For the moment, credit cards still have the upper hand over the mobile payment systems of Apple and Samsung.
The biggest issue mobile payments face is the ease-of-use factor of credit cards, based on a new study.
The majority (85%) of consumers who are able to use Apple Pay say it’s easy to pay in a store with a credit card.
The study comprised a survey conducted by Trustev of 2,000 smartphone owner, half with phones that could use Apple Pay and half Samsung Pay.
Of those who could use Apple Pay, only 21% have tried it and Samsung Pay is at 14%. And age doesn’t appear to be a factor here, since 22% of those 18 to 34 years old tried Apple Pay, close to the 20% aged 35 to 65.
And those who use the mobile payments systems don’t tend to use it a lot, based on the study. Here’s the breakdown of usage of those who have used Apple Pay:
More Apple Pay users turn to mobile payments once a week but significantly more Samsung Pay consumers are frequent users, according to the survey. Here’s the breakdown of Samsung Pay usage:
There’s still quite a ways to go for both payment systems, since 15% of consumers with phones that could use Apple Pay have never tried it and the same is true for 38% of those who could use Samsung Pay.
However, those who use either mobile payment method have their reasons, with convenience leading for both Apple and Samsung. Here are the reasons cited by those who have used Apple Pay:
Interestingly, leaving a wallet at home has long been an industry stated pitch for mobile payments, but it doesn’t seem to hold much importance for Apple Pay users, though it does seem more appealing to Samsung phone owners.
(I’ve been conducting my own mobile payments testing, using Samsung Pay, Apple Pay and an electronic credit card called Wocket, which I’ll be writing about here in the near future.)
One insight in the survey is that of those who could use Apple Pay or Samsung Pay, 21% and 29%, respectively, don’t know about the feature. Worse for mobile payment proponents: 36% of those who could use Apple Pay don’t care about the feature, along with 40% of Samsung Pay potentials.
Of course, we may not be seeing the mobile payments impact of chip card payments as merchants slowly migrate to the new point-of-sale technology, as I wrote about here recently (Mobile Payments Finally Catch a Break).

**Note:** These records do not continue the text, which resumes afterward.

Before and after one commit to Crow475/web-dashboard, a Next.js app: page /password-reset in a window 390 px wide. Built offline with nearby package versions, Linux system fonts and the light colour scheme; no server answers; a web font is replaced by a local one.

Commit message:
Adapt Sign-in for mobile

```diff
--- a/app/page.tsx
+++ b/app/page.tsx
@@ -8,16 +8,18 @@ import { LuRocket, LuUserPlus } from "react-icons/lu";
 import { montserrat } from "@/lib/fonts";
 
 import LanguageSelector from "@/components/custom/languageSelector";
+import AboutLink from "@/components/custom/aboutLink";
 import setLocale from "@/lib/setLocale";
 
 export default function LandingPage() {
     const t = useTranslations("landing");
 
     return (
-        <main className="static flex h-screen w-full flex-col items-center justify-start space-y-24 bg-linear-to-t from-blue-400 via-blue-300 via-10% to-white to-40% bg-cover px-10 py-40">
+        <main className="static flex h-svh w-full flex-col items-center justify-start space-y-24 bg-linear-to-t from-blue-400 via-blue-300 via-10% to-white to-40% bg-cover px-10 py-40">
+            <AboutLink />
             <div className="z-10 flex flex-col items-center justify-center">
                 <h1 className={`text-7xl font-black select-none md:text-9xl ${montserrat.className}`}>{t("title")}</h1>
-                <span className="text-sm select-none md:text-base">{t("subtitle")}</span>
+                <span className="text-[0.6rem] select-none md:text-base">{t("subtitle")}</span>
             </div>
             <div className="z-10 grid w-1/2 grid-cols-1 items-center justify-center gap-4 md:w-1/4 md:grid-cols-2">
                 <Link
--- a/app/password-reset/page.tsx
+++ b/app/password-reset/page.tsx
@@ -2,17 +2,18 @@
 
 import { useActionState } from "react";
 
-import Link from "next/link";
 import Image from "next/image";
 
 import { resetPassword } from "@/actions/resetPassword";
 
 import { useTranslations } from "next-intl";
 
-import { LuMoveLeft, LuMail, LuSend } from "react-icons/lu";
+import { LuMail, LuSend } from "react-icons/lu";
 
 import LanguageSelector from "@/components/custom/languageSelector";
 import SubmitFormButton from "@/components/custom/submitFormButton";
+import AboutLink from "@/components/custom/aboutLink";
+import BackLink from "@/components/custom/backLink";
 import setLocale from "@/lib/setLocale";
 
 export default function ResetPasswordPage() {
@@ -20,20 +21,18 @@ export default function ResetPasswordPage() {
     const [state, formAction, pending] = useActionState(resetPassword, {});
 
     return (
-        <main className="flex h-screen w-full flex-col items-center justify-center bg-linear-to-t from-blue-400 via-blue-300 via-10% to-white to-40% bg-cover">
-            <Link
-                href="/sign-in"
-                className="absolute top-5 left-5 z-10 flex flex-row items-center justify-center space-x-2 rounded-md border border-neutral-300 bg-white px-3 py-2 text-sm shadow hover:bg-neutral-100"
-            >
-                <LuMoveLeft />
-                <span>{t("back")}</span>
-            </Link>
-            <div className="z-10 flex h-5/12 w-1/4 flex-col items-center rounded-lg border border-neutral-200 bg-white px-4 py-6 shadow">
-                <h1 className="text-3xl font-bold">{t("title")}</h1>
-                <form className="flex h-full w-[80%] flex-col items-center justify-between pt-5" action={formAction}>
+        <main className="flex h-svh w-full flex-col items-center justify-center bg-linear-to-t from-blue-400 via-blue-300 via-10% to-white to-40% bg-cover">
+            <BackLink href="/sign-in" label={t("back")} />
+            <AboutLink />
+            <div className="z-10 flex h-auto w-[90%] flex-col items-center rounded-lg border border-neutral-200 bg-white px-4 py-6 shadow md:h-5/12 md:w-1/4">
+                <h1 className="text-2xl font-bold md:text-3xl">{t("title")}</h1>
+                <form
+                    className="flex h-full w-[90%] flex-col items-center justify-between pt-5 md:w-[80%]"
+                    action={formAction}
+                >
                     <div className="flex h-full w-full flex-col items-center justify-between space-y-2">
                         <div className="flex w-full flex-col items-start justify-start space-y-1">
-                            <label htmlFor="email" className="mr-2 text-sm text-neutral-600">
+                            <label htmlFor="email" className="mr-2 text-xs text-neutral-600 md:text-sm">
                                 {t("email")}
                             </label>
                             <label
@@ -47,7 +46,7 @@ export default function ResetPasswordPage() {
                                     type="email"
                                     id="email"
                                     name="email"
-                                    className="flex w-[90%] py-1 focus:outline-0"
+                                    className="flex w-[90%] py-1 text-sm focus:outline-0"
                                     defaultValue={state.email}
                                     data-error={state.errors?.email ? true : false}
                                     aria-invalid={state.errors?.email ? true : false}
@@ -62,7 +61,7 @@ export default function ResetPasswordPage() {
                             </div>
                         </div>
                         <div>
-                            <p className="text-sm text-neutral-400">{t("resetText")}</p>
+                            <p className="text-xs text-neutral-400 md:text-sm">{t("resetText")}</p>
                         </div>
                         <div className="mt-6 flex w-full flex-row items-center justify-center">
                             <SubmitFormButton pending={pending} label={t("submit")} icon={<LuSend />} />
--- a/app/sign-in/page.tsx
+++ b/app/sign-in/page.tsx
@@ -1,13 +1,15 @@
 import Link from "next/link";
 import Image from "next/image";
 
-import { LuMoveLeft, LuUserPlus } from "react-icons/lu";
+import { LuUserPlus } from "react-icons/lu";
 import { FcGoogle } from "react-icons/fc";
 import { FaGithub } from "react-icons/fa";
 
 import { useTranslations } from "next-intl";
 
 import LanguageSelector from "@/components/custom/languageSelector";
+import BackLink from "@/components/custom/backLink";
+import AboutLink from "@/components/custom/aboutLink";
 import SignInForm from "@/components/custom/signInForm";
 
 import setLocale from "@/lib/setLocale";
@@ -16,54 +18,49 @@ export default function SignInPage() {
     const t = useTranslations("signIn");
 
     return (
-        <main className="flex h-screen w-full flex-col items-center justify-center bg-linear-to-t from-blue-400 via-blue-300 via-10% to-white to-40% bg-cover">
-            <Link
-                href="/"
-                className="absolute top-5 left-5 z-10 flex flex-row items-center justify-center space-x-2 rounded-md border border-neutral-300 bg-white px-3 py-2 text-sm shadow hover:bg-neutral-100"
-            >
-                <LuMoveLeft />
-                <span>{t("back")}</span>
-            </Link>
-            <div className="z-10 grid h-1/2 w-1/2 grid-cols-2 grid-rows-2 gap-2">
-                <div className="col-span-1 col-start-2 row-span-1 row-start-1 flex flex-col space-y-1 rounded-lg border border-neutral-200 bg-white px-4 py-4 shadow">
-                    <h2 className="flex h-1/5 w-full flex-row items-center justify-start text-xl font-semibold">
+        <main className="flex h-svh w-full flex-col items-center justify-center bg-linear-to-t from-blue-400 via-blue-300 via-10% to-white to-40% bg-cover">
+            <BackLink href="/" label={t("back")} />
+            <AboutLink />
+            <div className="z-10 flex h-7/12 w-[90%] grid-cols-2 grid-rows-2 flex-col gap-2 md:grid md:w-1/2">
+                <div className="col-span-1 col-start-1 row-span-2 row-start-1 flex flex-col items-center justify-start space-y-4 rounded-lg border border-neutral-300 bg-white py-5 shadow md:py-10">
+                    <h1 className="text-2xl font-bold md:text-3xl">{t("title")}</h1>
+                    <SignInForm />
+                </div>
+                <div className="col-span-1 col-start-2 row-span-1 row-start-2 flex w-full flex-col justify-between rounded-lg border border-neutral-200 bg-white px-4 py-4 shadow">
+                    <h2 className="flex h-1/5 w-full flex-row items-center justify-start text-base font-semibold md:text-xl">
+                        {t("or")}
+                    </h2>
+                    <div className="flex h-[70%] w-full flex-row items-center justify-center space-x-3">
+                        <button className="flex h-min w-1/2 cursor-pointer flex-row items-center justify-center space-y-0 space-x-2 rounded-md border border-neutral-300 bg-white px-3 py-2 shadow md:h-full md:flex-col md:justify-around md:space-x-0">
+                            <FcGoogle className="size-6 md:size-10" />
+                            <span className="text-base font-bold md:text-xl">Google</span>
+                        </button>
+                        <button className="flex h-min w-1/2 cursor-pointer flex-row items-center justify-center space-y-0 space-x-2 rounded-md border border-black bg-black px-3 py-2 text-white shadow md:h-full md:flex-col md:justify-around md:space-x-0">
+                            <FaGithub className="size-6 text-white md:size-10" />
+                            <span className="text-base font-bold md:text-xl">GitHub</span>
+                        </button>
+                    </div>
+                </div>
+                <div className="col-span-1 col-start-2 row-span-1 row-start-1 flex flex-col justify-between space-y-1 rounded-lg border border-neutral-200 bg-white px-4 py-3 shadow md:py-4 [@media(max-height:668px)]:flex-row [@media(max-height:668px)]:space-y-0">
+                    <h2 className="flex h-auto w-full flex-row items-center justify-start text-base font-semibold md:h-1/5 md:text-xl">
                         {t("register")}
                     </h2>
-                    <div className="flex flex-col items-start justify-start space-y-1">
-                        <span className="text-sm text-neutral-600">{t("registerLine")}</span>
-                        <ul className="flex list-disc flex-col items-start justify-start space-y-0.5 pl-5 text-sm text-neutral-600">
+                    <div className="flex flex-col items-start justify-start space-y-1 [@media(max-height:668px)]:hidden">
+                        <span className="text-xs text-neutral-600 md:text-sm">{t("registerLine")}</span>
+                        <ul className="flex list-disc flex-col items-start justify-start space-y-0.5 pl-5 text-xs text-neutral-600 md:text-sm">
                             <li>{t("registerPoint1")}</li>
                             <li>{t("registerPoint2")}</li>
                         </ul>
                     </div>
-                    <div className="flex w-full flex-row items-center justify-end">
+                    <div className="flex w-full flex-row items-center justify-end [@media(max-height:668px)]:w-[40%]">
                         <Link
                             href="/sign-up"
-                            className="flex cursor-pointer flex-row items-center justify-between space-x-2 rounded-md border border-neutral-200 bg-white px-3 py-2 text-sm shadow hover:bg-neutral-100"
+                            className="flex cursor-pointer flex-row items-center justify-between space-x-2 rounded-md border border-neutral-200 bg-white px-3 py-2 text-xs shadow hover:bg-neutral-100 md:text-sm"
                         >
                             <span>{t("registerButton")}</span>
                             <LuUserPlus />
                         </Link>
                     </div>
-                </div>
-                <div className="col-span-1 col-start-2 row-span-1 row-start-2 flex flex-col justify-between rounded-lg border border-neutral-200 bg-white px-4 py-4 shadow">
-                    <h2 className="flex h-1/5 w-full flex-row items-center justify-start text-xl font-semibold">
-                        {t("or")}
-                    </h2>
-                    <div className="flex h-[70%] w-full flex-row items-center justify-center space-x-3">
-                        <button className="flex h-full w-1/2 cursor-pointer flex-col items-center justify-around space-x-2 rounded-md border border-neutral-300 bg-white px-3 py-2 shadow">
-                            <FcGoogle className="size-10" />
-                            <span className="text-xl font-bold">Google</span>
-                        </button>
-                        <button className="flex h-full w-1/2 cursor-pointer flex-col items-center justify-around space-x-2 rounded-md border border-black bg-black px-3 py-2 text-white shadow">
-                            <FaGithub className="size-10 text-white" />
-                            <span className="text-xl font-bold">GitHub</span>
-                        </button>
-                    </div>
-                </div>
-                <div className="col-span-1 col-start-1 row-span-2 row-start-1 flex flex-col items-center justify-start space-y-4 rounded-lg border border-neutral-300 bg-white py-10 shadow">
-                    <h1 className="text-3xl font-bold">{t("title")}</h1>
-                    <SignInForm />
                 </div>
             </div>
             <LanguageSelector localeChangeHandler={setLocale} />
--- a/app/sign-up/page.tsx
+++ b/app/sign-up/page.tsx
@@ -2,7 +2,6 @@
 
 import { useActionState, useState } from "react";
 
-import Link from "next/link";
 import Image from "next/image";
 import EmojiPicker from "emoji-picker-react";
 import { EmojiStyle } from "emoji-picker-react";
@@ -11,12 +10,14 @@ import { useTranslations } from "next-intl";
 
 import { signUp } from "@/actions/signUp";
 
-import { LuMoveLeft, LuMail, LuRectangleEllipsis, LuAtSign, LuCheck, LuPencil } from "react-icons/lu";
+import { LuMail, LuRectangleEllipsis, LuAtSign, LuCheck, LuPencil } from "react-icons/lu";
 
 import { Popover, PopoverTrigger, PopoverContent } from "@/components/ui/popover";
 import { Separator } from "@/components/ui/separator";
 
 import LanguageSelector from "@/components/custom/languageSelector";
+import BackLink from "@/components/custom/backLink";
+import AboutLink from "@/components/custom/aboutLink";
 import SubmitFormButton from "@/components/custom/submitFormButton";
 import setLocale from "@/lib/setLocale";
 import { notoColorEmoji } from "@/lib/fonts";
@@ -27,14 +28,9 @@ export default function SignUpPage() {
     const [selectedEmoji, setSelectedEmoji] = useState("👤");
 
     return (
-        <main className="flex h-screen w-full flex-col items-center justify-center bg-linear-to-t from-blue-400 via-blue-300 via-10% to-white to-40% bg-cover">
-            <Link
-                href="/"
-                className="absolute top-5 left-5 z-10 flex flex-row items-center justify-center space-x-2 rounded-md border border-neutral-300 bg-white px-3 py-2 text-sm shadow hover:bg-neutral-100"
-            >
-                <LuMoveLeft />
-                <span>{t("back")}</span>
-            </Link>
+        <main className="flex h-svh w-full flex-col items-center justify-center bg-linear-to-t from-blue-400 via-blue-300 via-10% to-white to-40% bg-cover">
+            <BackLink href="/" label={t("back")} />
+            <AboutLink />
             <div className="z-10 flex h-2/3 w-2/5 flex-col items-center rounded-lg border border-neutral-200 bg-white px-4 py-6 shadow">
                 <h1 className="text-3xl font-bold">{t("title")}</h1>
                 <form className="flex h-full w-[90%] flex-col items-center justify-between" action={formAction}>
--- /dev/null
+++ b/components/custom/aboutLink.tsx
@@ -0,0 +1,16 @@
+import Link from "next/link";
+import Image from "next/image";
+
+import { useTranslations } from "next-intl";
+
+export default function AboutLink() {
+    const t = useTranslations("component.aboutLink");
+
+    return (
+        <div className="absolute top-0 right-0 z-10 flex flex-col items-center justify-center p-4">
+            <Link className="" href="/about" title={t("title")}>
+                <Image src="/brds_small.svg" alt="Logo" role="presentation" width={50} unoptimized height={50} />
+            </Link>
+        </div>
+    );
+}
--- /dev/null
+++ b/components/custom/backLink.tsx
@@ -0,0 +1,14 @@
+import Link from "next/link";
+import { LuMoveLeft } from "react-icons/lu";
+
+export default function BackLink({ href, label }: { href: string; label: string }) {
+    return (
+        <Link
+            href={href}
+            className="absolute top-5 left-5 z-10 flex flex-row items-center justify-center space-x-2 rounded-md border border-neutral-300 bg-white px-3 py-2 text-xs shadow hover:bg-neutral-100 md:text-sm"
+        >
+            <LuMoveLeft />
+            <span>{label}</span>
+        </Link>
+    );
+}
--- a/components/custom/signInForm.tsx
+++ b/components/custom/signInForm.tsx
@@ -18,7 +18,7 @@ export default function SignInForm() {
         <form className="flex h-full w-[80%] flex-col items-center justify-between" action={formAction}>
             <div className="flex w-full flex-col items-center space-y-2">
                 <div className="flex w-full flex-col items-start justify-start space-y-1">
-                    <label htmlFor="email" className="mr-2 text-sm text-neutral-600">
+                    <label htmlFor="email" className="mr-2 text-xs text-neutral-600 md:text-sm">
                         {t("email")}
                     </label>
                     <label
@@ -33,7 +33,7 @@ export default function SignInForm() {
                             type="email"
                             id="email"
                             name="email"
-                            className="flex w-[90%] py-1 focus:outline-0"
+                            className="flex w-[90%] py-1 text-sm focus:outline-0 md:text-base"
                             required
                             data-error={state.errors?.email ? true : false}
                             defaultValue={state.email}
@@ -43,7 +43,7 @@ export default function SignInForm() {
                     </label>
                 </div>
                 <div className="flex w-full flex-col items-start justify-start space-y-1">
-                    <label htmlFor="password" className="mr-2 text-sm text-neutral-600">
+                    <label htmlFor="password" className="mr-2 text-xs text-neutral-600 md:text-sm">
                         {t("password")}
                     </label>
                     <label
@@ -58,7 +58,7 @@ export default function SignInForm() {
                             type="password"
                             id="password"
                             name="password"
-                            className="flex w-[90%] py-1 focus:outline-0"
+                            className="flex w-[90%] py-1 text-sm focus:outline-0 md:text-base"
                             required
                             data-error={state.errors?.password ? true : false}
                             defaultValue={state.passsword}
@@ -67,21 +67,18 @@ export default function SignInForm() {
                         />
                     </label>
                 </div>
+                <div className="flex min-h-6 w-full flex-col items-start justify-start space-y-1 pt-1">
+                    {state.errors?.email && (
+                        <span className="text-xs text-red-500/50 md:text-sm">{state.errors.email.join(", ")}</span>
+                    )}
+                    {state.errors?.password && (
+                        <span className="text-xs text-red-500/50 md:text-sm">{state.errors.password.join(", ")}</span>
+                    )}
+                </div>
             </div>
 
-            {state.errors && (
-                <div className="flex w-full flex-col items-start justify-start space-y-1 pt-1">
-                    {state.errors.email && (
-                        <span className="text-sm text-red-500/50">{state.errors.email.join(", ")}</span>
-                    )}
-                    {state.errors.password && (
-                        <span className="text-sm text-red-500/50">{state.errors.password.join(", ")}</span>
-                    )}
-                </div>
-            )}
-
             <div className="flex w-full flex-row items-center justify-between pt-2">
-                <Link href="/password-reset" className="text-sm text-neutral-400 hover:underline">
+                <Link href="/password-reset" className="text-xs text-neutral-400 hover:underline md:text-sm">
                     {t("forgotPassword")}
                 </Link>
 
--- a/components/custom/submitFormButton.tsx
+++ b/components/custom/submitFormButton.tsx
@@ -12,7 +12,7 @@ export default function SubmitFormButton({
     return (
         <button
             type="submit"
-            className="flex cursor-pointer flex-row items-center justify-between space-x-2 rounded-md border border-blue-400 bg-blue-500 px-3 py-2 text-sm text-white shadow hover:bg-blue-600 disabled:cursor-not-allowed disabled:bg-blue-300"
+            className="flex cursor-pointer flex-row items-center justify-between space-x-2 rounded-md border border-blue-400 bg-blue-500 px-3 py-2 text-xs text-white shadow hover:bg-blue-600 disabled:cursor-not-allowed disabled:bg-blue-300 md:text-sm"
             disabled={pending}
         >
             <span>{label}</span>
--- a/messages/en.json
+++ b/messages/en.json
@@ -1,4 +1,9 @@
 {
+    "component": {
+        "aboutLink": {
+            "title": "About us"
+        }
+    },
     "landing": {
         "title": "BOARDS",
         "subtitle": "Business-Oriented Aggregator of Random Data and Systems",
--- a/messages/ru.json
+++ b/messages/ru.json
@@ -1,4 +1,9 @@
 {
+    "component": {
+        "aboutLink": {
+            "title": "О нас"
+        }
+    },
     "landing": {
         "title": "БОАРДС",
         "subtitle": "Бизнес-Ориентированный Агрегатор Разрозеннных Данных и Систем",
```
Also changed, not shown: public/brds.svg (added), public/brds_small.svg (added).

If the move to chip card payments doesn’t push Apple Pay, Samsung Pay and others along, it could be back to mobile payments glacier growth mode.